TASK DIRECTIONS: Restate the full listing word for word and leave the pictures out.

- - -

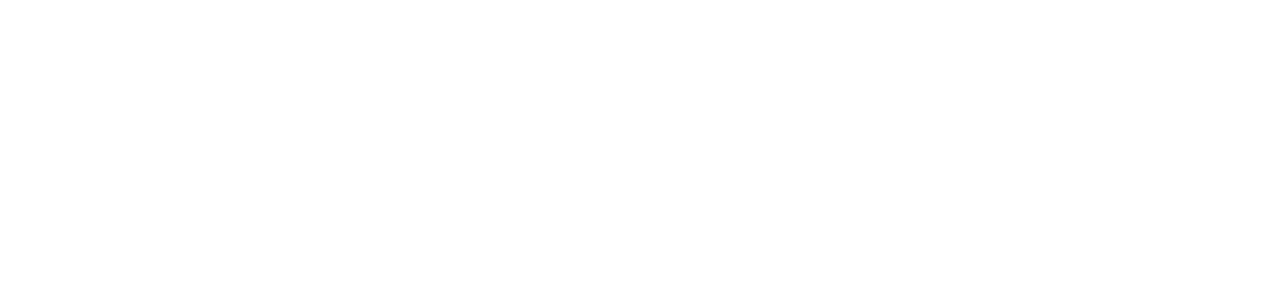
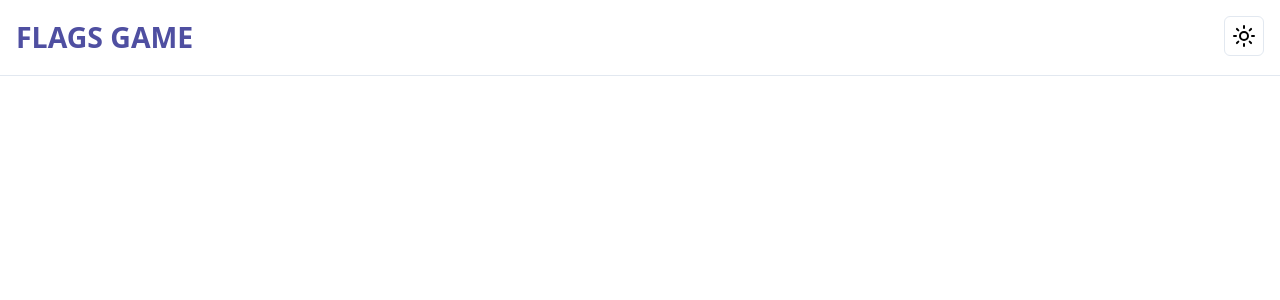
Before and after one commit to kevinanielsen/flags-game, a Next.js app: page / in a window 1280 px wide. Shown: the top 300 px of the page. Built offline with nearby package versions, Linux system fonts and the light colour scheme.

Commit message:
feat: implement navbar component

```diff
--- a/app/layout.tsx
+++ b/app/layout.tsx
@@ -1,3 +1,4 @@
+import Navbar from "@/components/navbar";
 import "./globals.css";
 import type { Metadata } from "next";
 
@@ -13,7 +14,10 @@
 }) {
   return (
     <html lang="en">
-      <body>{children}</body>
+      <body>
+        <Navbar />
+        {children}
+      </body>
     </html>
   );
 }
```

- - -

THE COMPLETED TASK:
Before and after one commit to kevinanielsen/flags-game, a Next.js app: page / in a window 1280 px wide. Shown: the top 300 px of the page. Built offline with nearby package versions, Linux system fonts and the light colour scheme.

Commit message:
feat: implement navbar component

```diff
--- a/app/layout.tsx
+++ b/app/layout.tsx
@@ -1,3 +1,4 @@
+import Navbar from "@/components/navbar";
 import "./globals.css";
 import type { Metadata } from "next";
 
@@ -13,7 +14,10 @@
 }) {
   return (
     <html lang="en">
-      <body>{children}</body>
+      <body>
+        <Navbar />
+        {children}
+      </body>
     </html>
   );
 }
```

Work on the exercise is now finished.